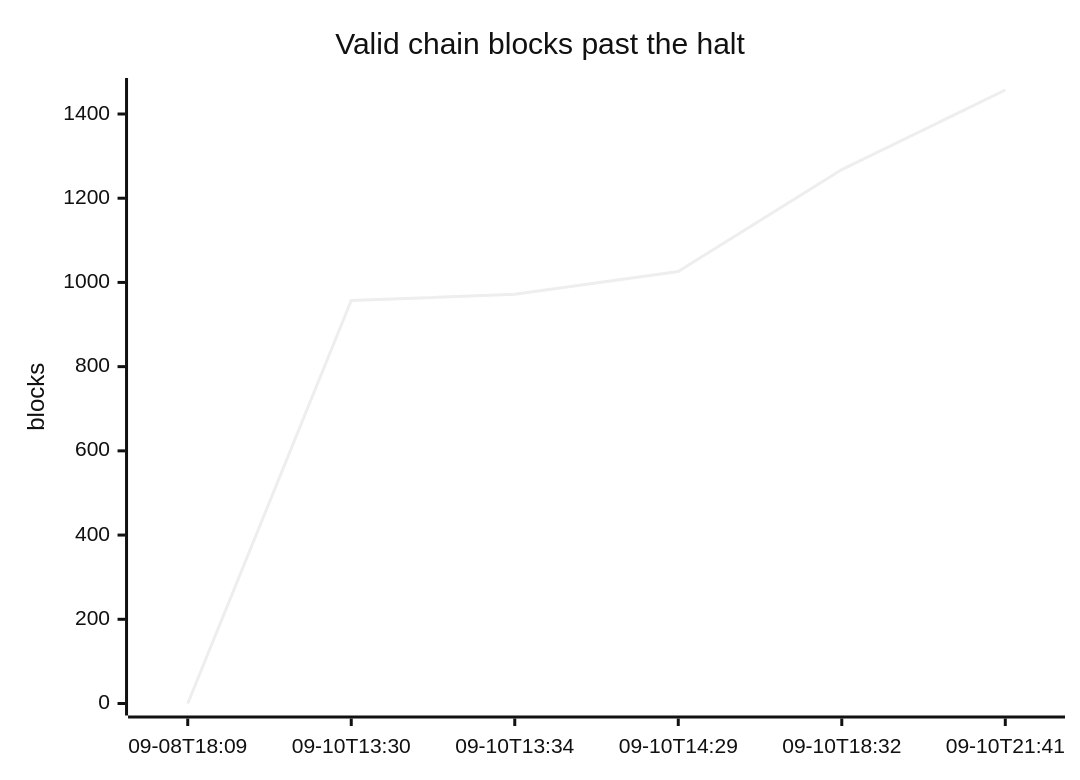
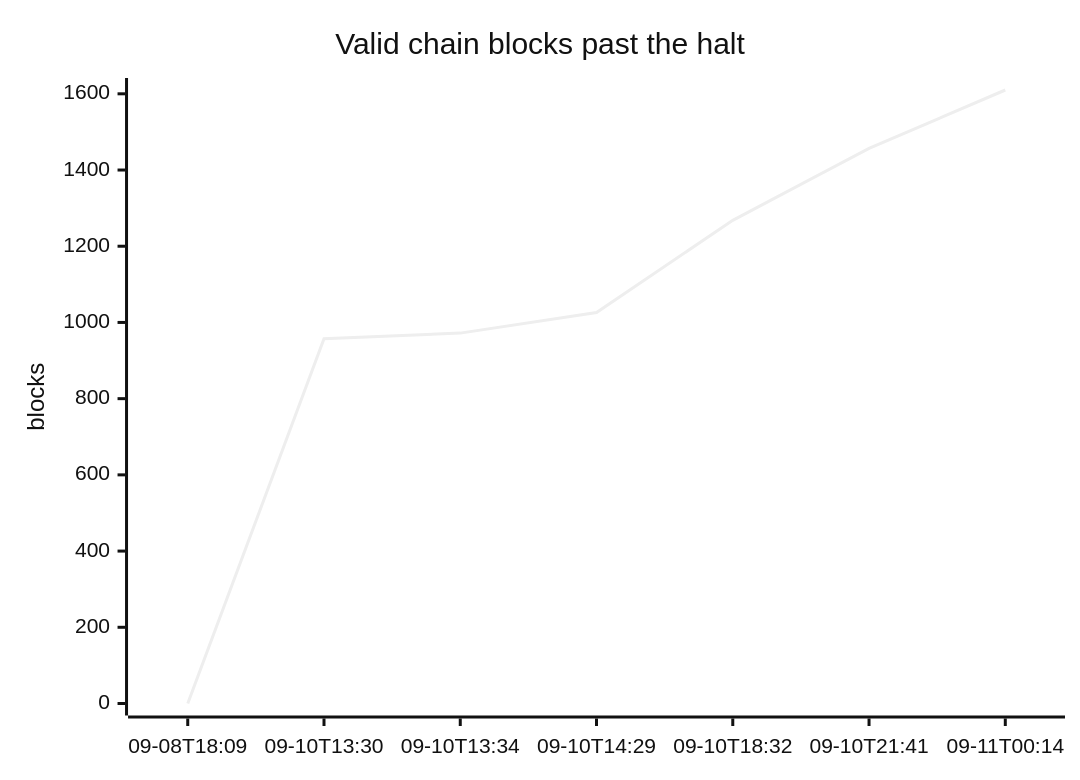
Before and after one commit to orangesurf/liquid-transaction-replay-monitor: the second of 2 diagrams in README.md, drawn with Mermaid (neutral theme). The commit also changed other lines of this file and 2 other files, not shown here.

````diff
--- a/README.md
+++ b/README.md
@@ -32,7 +32,7 @@
 ```mermaid
 xychart-beta
     title "Valid chain blocks past the halt"
-    x-axis ["09-08T18:09", "09-10T13:30", "09-10T13:34", "09-10T14:29", "09-10T18:32", "09-10T21:41"]
-    y-axis "blocks" 0 --> 1457
-    line [0, 957, 972, 1026, 1268, 1457]
+    x-axis ["09-08T18:09", "09-10T13:30", "09-10T13:34", "09-10T14:29", "09-10T18:32", "09-10T21:41", "09-11T00:14"]
+    y-axis "blocks" 0 --> 1610
+    line [0, 957, 972, 1026, 1268, 1457, 1610]
 ```
````
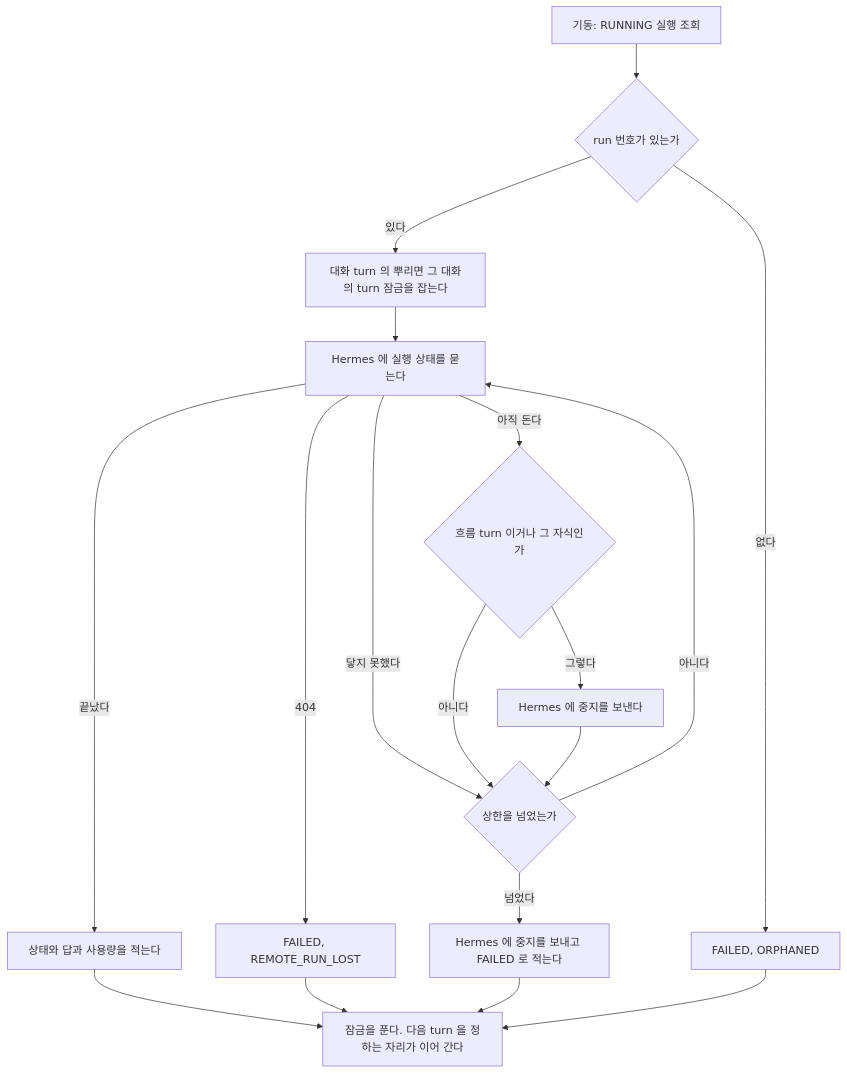
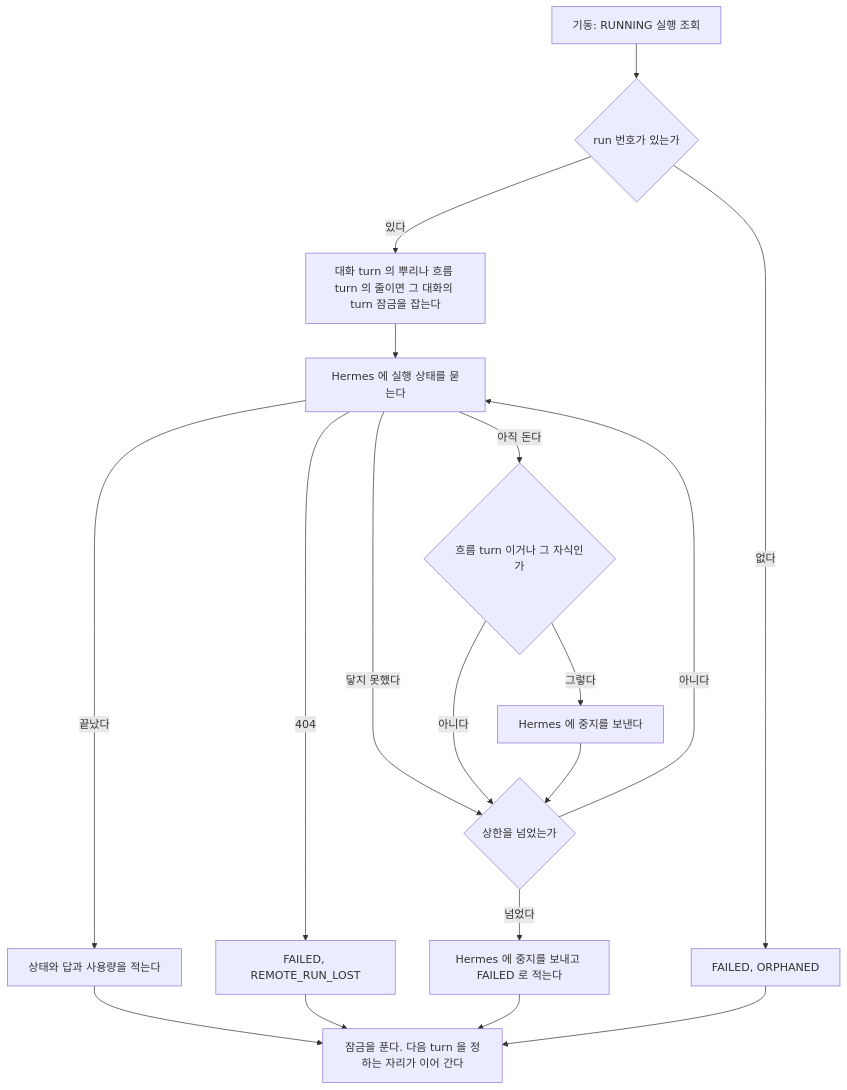
One commit to jon890/fos-assistant changed the first of 3 diagrams in docs/backend/turn-control.md. Above: the diagram before and after it, drawn with Mermaid. The commit also changed other lines of this file and 2 other files, not shown here.

Commit message:
fix(backend): 흐름 자식만 돌던 turn 이 정해지면 화면에 알리고 잡기가 거듭 실패해도 잡은 줄은 묻는다

````diff
--- a/docs/backend/turn-control.md
+++ b/docs/backend/turn-control.md
@@ -130,20 +130,20 @@
 ```mermaid
 flowchart TD
     A[기동: RUNNING 실행 조회] --> B{run 번호가 있는가}
     B -- 없다 --> O[FAILED, ORPHANED]
-    B -- 있다 --> C[대화 turn 의 뿌리면 그 대화의 turn 잠금을 잡는다]
+    B -- 있다 --> C[대화 turn 의 뿌리나 흐름 turn 의 줄이면 그 대화의 turn 잠금을 잡는다]
     C --> D[Hermes 에 실행 상태를 묻는다]
     D -- 끝났다 --> E[상태와 답과 사용량을 적는다]
     D -- 404 --> L[FAILED, REMOTE_RUN_LOST]
     D -- 닿지 못했다 --> W{상한을 넘었는가}
     D -- 아직 돈다 --> F{흐름 turn 이거나 그 자식인가}
     F -- 그렇다 --> S[Hermes 에 중지를 보낸다]
     F -- 아니다 --> W
     S --> W
     W -- 아니다 --> D
     W -- 넘었다 --> T[Hermes 에 중지를 보내고 FAILED 로 적는다]
     E --> R[잠금을 푼다. 다음 turn 을 정하는 자리가 이어 간다]
     L --> R
     T --> R
     O --> R
 ```
````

-=-=-=-=-

REQUIREMENT: Where an entry contains an image, drop the image and copy everything else word for word.

SOLUTION TO THIS PROBLEM:
Before and after one commit to orangesurf/liquid-transaction-replay-monitor: the second of 2 diagrams in README.md, drawn with Mermaid (neutral theme). The commit also changed other lines of this file and 2 other files, not shown here.

````diff
--- a/README.md
+++ b/README.md
@@ -32,7 +32,7 @@
 ```mermaid
 xychart-beta
     title "Valid chain blocks past the halt"
-    x-axis ["09-08T18:09", "09-10T13:30", "09-10T13:34", "09-10T14:29", "09-10T18:32", "09-10T21:41"]
-    y-axis "blocks" 0 --> 1457
-    line [0, 957, 972, 1026, 1268, 1457]
+    x-axis ["09-08T18:09", "09-10T13:30", "09-10T13:34", "09-10T14:29", "09-10T18:32", "09-10T21:41", "09-11T00:14"]
+    y-axis "blocks" 0 --> 1610
+    line [0, 957, 972, 1026, 1268, 1457, 1610]
 ```
````
One commit to jon890/fos-assistant changed the first of 3 diagrams in docs/backend/turn-control.md. Above: the diagram before and after it, drawn with Mermaid. The commit also changed other lines of this file and 2 other files, not shown here.

Commit message:
fix(backend): 흐름 자식만 돌던 turn 이 정해지면 화면에 알리고 잡기가 거듭 실패해도 잡은 줄은 묻는다

````diff
--- a/docs/backend/turn-control.md
+++ b/docs/backend/turn-control.md
@@ -130,20 +130,20 @@
 ```mermaid
 flowchart TD
     A[기동: RUNNING 실행 조회] --> B{run 번호가 있는가}
     B -- 없다 --> O[FAILED, ORPHANED]
-    B -- 있다 --> C[대화 turn 의 뿌리면 그 대화의 turn 잠금을 잡는다]
+    B -- 있다 --> C[대화 turn 의 뿌리나 흐름 turn 의 줄이면 그 대화의 turn 잠금을 잡는다]
     C --> D[Hermes 에 실행 상태를 묻는다]
     D -- 끝났다 --> E[상태와 답과 사용량을 적는다]
     D -- 404 --> L[FAILED, REMOTE_RUN_LOST]
     D -- 닿지 못했다 --> W{상한을 넘었는가}
     D -- 아직 돈다 --> F{흐름 turn 이거나 그 자식인가}
     F -- 그렇다 --> S[Hermes 에 중지를 보낸다]
     F -- 아니다 --> W
     S --> W
     W -- 아니다 --> D
     W -- 넘었다 --> T[Hermes 에 중지를 보내고 FAILED 로 적는다]
     E --> R[잠금을 푼다. 다음 turn 을 정하는 자리가 이어 간다]
     L --> R
     T --> R
     O --> R
 ```
````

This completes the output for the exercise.